Sir Walter Raleigh (1554?–1618)

FAREWELL, ye gilded follies, pleasing troubles!

Farewell, ye honoured rags, ye glorious bubbles!

Fame’s but a hollow echo; gold, pure clay;

Honour, the darling but of one short day,

Beauty—th’ eye’s idol—but a damasked skin;

State, but a golden prison to live in

And torture free-born minds; embroidered trains,

But pageants for proud swelling veins;

And blood allied to greatness, is alone

Inherited, not purchased, nor our own:

Fame, honour, beauty, state, train, blood, and birth

Are but the fading blossoms of the earth.

I would be great, but that the sun doth still

Level his rays against the rising hill;

I would be high, but see the proudest oak

Most subject to the rending thunder-stroke;

I would be rich, but see men, too unkind,

Dig in the bowels of the richest mind;

I would be wise, but that I often see

The fox suspected whilst the ass goes free;

I would be fair, but see the fair and proud,

Like the bright sun, oft setting in a cloud;

I would be poor, but know the humble grass

Still trampled on by each unworthy ass:

Rich, hated; wise, suspected; scorned, if poor,

Great, feared; fair, tempted; high, still envied more;

I have wished all, but now I wish for neither;

Great, high, rich, wise, nor fair, poor I’ll be rather.

Would the World now adopt me for her heir,

Would beauty’s queen entitle me the fair,

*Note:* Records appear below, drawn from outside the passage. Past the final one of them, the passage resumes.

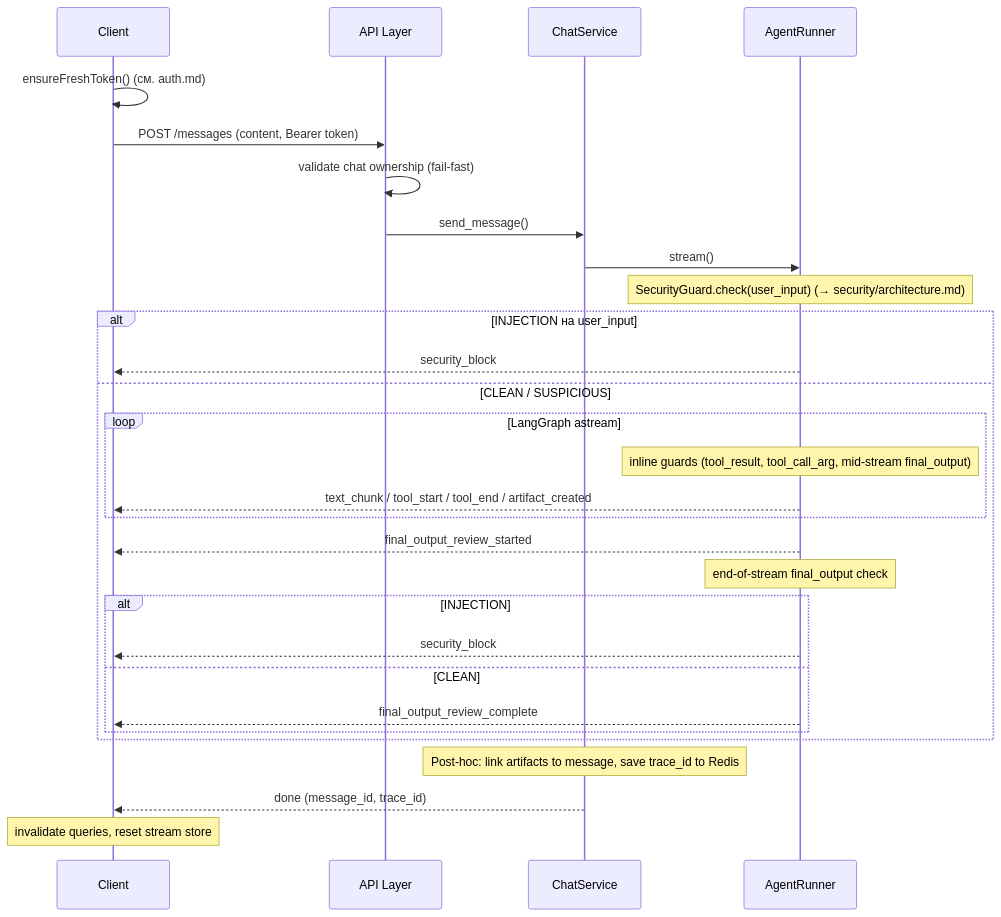
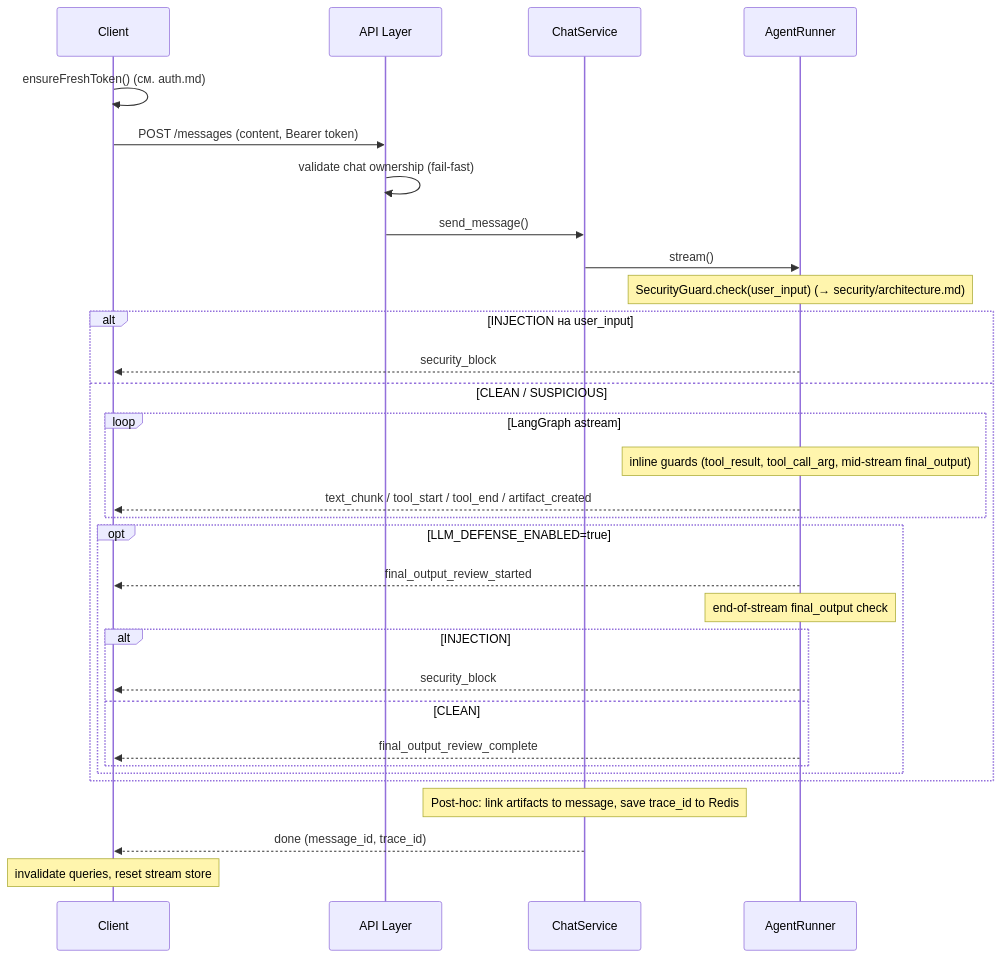
Before and after one commit to Bbar0n234/learnflow-ai: the first of 2 diagrams in doc/tech/streaming.md, drawn with Mermaid. The commit also changed other lines of this file and 13 other files, not shown here.

````diff
--- a/doc/tech/streaming.md
+++ b/doc/tech/streaming.md
@@ -44,35 +44,37 @@
 ```mermaid
 sequenceDiagram
     participant C as Client
     participant API as API Layer
     participant SVC as ChatService
     participant AGT as AgentRunner
 
     C->>C: ensureFreshToken() (см. auth.md)
     C->>API: POST /messages (content, Bearer token)
     API->>API: validate chat ownership (fail-fast)
     API->>SVC: send_message()
     SVC->>AGT: stream()
 
     Note over AGT: SecurityGuard.check(user_input) (→ security/architecture.md)
     alt INJECTION на user_input
         AGT-->>C: security_block
     else CLEAN / SUSPICIOUS
         loop LangGraph astream
             Note over AGT: inline guards (tool_result, tool_call_arg, mid-stream final_output)
             AGT-->>C: text_chunk / tool_start / tool_end / artifact_created
         end
-        AGT-->>C: final_output_review_started
-        Note over AGT: end-of-stream final_output check
-        alt INJECTION
-            AGT-->>C: security_block
-        else CLEAN
-            AGT-->>C: final_output_review_complete
+        opt LLM_DEFENSE_ENABLED=true
+            AGT-->>C: final_output_review_started
+            Note over AGT: end-of-stream final_output check
+            alt INJECTION
+                AGT-->>C: security_block
+            else CLEAN
+                AGT-->>C: final_output_review_complete
+            end
         end
     end
 
     Note over SVC: Post-hoc: link artifacts to message, save trace_id to Redis
     SVC-->>C: done (message_id, trace_id)
 
     Note over C: invalidate queries, reset stream store
 ```
````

Fame speak me Fortune’s minion, could I vie

Angels with India, with a speaking eye

Command bare heads, bowed knees, strike Justice dumb

As well as blind and lame, or give a tongue

To stones by epitaphs, be called great master

In the loose rimes of every poetaster;

Could I be more than any man that lives,

Great, fair, rich, wise, all in superlatives;

Yet I more freely would these gifts resign,

Than ever Fortune would have made them mine;

And hold one minute of this holy leisure

Beyond the riches of this empty pleasure.

Welcome, pure thoughts! welcome, ye silent groves!

These guests, these courts, my soul most dearly loves.

Now the winged people of the sky shall sing

My cheerful anthems to the gladsome spring;

A prayer-book now shall be my looking-glass,

In which I will adore sweet Virtue’s face.

Here dwell no hateful looks, no palace cares,

No broken vows dwell here, nor pale-faced fears,

Then here I’ll sit and sigh my hot love’s folly,

And learn to affect an holy melancholy;

And if contentment be a stranger then

I’ll ne’er look for it, but in heaven, again.